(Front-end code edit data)
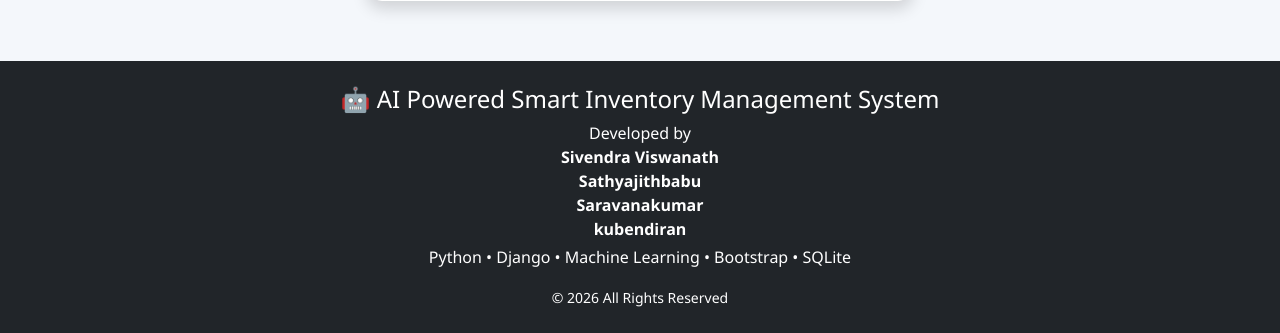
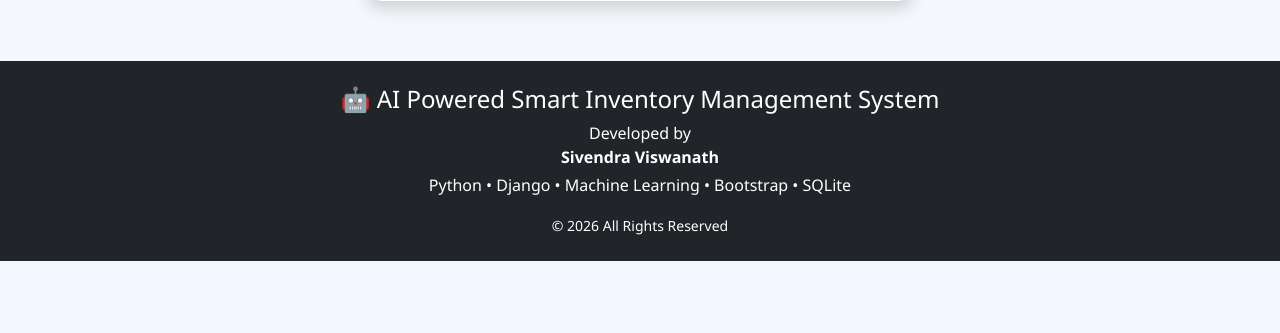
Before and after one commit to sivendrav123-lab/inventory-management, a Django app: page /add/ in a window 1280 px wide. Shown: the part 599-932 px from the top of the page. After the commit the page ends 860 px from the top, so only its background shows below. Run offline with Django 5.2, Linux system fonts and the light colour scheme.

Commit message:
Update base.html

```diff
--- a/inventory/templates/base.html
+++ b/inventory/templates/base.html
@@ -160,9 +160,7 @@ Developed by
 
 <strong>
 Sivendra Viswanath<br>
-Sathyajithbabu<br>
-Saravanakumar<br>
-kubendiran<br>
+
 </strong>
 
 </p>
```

Task objective: Nothing is wanted except the number of lines in the entries above that include the word "templates".

Exercise solution: 2